As states across the country begin the process of reopening their respective economies, retailers are coming to terms with the financial and social impacts of COVID-19 on sales and consumer shopping habits.
Retail Sales Slowdown
The month of April saw an estimated $150 billion loss in retail sales. Those businesses and retailers deemed “essential” during the pandemic—think supermarkets, pharmacies and big-box stores like Target and Walmart—fared better than their non-essential counterparts. The relative success of essential retailers throughout the COVID-19 pandemic has helped offset struggling retail sectors. Movie theaters, health and fitness retailers, childcare centers, enclosed shopping malls and casual dining restaurants have all suffered during this extended national lockdown period.
Case Study: Best Buy
In the midst of the COVID-19 pandemic, the electronics and home appliance retailer Best Buy has shifted to something of a hybrid retail model. When the retailer voluntarily closed all of its stores on March 22, Best Buy pivoted to a curbside pick-up model that complemented its home delivery services. Best Buy’s curbside business model led to triple digit gains in its e-commerce channel. In late May, company executives reported that Best Buy was able to retain at least 81 percent of its sales volume and saw a staggering 155 percent increase in its online sales.
With states easing stay-a-home restrictions, the number of businesses that are now open to the public has started to increase. Best Buy has chosen to reopen select stores for appointment-only shopping, and stores that remain shuttered still offer curbside pick-up of online orders. Store remodeling plans of at least $800 million have been put on hold. Instead, Best Buy plans to spend at least $650 million on investments in technology and automation.
The Future of the Retail Experience
Best Buy’s successful hybrid retail model could be a blueprint that retailers can use in a post-pandemic world. COVID-19 has caused a majority of shoppers to adopt new behaviors, from utilizing e-commerce to buy non-essential items to limiting grocery store visits to once per week. Common practices during the pandemic like social distancing, limited in-store customer capacity and adjusted store hours are likely to be adopted by retailers for the foreseeable future.
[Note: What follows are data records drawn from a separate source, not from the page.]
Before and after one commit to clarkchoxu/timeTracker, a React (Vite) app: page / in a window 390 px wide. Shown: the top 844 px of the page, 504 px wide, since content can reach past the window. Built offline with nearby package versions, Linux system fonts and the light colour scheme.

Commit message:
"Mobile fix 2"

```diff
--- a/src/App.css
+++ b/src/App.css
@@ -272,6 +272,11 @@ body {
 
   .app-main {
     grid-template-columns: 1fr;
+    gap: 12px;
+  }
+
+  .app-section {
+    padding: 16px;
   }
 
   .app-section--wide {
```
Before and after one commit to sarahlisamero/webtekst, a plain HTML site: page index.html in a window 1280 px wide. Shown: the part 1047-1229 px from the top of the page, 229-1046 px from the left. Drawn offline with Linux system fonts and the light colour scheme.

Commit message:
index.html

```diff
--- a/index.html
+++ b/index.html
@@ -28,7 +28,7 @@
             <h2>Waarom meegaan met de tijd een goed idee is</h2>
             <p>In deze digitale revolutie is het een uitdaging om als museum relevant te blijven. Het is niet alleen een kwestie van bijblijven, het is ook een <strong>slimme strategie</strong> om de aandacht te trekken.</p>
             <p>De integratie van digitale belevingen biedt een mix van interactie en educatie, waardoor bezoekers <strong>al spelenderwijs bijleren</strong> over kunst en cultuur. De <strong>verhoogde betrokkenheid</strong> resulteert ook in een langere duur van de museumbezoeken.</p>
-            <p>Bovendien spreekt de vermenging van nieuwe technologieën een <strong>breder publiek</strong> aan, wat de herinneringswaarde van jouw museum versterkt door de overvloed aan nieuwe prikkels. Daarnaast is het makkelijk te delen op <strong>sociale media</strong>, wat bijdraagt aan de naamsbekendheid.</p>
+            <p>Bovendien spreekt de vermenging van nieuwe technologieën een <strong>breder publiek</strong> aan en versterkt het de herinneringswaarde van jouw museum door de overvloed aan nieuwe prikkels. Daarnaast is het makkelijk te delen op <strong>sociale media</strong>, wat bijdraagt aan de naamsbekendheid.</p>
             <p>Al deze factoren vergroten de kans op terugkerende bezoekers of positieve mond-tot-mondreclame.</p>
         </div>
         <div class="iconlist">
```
In fact, the way retailers do business may never be the same again. Brick-and-mortar store layouts will inevitably change to accommodate new safety protocols. Fewer customers shopping in-store could lead to a shrinking retail workforce. Landlords and property management companies will undoubtedly seek new approaches to filling in vacant spaces in smaller shopping centers. Brands that have shown increased awareness of product and consumer safety during the pandemic are likely to gain more loyal customers. All of these and more will contribute to the ever-changing retail landscape, both in the United States and across the globe.
How can Ground + Space help?
Ground + Space is a leading commercial real estate firm that specializes in single-tenant and retail NNN investments. We have several listings available featuring retailers that are in a prime position to succeed in a post-pandemic economy. We are committed to providing up-to-date information and best-in-class services to clients during the COVID-19 pandemic and beyond. The market changes daily, so please contact one of our brokers for specialized guidance during this time.
How can I stay informed?
The Centers for Disease Control and Prevention (CDC) offers daily updates and other information about COVID-19 symptoms and testing in the United States. Johns Hopkins University (JHU) has created a resource to help inform the public and advance comprehensive understanding of the novel coronavirus and its effects backed by experts in global public health, infectious disease and emergency preparedness. Additionally, the World Health Organization (WHO) continues to track the number and location of confirmed cases of the virus across the globe.